Extra-arachnoidal cranio-cervical decompression for syringomyelia associated with Chiari I malformation in adults: technique assessment.Acta Neurochir (Wien). 2007 Oct; 149(10):1015-22; discussion 1022-3.AN
The osteo-dural decompression of the cerebellar tonsils at the cranio-cervical junction is generally considered the most effective treatment for syringomyelia-Chiari I complex. However much controversy concerning a great number of surgical adjuvants to the standard bony decompression is still present. In this work an extra-arachnoidal cranio-cervical decompression (CCD) without duroplasty is described and the surgical results are reported.
Between 2000 and 2005, 24 adult patients underwent surgery for symptomatic syringomyelia-Chiari I complex not associated with hydrocephalus. In all cases, the surgical procedure consisted of a limited suboccipital craniectomy and laminectomy of C1 (when necessary C2 as well) followed by dural opening leaving the arachnoid membrane intact. The dura mater is left open and stitched laterally to the muscles.
With a mean clinical long term follow-up of 44 months (range, 12-78 mo), neurological disturbances improved in 21 of 24 patients (87.5%) as result of extra-arachnoidal CCD. The postoperative complications occurred when the arachnoid was accidentally violated (4 cases, 16.6%). The complications included aseptic meningitis (one patient), nucal pseudomeningocele (two patients) and postoperative hydrocephalus requiring a ventriculoperitoneal shunt (one patient). Finally, one patient received an additional C2 laminectomy in order to obtain symptoms improvement and syrinx shrinkage. Postoperative MRI studies demonstrated that the syrinx decreased in size or collapsed in 20 patients (83.3%) and stabilized in 4 (16.7%).
The extra-arachnoidal CCD is a safe and effective treatment for syringomyelia associated with Chiari I malformation in adults without intraoperative evidence of adhesive arachnoiditis.

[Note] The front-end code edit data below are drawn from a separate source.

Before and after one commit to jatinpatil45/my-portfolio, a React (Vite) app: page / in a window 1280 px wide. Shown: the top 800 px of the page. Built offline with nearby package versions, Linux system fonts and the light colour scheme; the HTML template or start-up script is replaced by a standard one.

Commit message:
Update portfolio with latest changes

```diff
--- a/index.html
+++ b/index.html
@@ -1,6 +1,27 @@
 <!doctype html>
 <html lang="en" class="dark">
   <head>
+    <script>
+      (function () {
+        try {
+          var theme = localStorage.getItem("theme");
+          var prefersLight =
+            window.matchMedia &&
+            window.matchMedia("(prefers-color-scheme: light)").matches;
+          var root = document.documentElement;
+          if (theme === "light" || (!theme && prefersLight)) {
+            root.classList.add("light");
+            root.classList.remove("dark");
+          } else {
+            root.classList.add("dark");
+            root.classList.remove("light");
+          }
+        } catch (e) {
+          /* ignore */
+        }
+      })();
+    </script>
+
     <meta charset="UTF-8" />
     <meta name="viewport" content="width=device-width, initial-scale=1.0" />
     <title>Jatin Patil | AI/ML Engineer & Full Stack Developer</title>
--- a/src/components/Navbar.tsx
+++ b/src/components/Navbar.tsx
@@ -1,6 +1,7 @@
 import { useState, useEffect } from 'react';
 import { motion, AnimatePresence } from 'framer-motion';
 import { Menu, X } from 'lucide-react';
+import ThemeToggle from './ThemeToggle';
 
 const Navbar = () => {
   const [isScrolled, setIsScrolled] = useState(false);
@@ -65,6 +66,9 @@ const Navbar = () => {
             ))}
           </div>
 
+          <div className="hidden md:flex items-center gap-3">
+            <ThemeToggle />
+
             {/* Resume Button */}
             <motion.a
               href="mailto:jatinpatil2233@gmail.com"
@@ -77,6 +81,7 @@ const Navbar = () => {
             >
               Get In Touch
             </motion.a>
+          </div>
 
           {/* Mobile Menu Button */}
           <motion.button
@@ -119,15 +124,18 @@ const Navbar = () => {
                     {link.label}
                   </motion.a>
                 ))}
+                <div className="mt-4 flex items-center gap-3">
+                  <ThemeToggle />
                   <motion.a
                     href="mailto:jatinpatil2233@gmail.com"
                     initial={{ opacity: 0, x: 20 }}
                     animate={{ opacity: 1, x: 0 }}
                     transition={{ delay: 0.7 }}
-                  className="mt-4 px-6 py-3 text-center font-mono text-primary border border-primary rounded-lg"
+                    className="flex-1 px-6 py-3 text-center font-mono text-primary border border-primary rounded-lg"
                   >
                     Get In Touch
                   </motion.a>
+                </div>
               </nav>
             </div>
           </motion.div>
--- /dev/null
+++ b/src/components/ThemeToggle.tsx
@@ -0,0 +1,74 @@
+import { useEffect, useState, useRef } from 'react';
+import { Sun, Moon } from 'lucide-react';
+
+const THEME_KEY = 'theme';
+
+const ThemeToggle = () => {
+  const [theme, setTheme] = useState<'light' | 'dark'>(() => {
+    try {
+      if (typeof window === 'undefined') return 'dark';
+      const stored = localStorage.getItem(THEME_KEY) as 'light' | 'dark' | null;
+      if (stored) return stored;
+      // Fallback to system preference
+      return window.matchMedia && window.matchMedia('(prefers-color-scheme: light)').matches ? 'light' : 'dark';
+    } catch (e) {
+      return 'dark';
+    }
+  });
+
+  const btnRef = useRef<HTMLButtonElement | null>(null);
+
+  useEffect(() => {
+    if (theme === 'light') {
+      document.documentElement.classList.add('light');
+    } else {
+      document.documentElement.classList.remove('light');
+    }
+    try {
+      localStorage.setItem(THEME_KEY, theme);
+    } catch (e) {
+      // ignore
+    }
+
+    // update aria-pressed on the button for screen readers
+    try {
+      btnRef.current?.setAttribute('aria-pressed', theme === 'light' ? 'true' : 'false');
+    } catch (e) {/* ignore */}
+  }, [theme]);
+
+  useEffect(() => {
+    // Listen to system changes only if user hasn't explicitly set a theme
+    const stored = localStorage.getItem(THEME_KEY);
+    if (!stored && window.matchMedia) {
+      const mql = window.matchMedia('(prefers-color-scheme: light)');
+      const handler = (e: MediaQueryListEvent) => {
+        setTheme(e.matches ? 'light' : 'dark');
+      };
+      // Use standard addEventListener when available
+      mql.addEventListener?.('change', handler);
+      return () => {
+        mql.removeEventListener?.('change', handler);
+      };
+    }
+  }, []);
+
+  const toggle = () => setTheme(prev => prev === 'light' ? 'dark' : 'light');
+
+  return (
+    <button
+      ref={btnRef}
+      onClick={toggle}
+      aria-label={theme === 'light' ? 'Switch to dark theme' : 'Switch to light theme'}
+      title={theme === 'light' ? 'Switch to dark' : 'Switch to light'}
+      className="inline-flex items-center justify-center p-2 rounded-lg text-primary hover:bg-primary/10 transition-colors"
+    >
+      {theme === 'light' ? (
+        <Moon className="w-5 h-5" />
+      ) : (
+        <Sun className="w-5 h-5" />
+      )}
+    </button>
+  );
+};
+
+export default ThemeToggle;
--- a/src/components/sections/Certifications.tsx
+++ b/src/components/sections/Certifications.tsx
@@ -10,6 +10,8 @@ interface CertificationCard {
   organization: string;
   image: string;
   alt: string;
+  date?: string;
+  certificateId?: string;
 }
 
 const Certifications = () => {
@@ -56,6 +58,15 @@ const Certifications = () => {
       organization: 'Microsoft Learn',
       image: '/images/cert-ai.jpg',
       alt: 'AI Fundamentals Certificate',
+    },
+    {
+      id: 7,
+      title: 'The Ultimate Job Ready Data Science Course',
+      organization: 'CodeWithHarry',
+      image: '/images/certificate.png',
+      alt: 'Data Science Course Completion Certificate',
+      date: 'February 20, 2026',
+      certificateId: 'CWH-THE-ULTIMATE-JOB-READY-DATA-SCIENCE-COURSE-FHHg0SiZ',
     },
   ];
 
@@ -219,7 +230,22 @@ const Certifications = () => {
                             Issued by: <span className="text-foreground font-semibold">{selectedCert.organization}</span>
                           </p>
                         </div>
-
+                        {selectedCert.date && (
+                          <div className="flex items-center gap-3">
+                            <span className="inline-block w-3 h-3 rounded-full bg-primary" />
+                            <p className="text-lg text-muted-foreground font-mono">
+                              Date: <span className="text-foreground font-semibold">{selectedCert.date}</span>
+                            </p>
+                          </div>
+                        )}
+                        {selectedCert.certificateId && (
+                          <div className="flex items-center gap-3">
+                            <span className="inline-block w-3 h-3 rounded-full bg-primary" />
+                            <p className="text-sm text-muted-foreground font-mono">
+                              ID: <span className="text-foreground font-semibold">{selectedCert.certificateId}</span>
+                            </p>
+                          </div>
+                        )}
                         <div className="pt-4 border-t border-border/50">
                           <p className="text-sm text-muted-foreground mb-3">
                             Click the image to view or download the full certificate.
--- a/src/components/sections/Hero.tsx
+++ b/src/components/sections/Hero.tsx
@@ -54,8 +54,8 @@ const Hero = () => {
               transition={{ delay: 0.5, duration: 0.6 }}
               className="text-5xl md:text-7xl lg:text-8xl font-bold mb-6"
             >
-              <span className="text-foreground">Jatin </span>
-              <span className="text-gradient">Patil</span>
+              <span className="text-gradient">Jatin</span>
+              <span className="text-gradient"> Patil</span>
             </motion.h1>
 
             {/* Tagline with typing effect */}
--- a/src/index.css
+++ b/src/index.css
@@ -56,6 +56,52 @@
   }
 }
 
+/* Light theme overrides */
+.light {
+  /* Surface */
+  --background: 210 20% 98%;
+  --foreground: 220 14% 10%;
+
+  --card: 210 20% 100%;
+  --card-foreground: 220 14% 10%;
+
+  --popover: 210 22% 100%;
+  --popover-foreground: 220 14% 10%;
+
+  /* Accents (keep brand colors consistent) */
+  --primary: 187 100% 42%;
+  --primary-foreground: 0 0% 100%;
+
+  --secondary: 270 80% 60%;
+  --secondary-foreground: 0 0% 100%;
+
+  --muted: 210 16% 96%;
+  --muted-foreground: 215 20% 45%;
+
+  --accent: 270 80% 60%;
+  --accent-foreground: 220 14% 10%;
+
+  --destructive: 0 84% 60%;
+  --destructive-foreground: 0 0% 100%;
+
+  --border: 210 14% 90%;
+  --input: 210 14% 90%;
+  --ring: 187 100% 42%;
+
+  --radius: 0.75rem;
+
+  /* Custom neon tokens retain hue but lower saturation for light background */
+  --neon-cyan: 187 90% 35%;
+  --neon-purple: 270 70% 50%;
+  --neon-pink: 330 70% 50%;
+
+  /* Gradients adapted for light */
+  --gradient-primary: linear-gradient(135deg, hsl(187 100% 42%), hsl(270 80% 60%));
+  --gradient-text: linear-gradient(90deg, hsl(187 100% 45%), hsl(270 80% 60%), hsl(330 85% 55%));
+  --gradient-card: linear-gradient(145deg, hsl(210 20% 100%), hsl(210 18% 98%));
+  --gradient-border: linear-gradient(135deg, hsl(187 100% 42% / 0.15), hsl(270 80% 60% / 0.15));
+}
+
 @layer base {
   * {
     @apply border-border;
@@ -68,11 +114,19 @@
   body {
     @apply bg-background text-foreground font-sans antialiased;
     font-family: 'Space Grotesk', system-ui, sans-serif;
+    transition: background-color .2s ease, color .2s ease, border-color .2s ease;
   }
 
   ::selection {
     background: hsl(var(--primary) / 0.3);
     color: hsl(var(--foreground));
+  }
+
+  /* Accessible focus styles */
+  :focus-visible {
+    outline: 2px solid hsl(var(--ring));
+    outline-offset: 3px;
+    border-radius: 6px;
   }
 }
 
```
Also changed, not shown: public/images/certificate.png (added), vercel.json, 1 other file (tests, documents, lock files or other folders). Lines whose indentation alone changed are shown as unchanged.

However a larger number of patients and longer follow-up will be necessary to determine the efficacy of extra-arachnoidal CCD.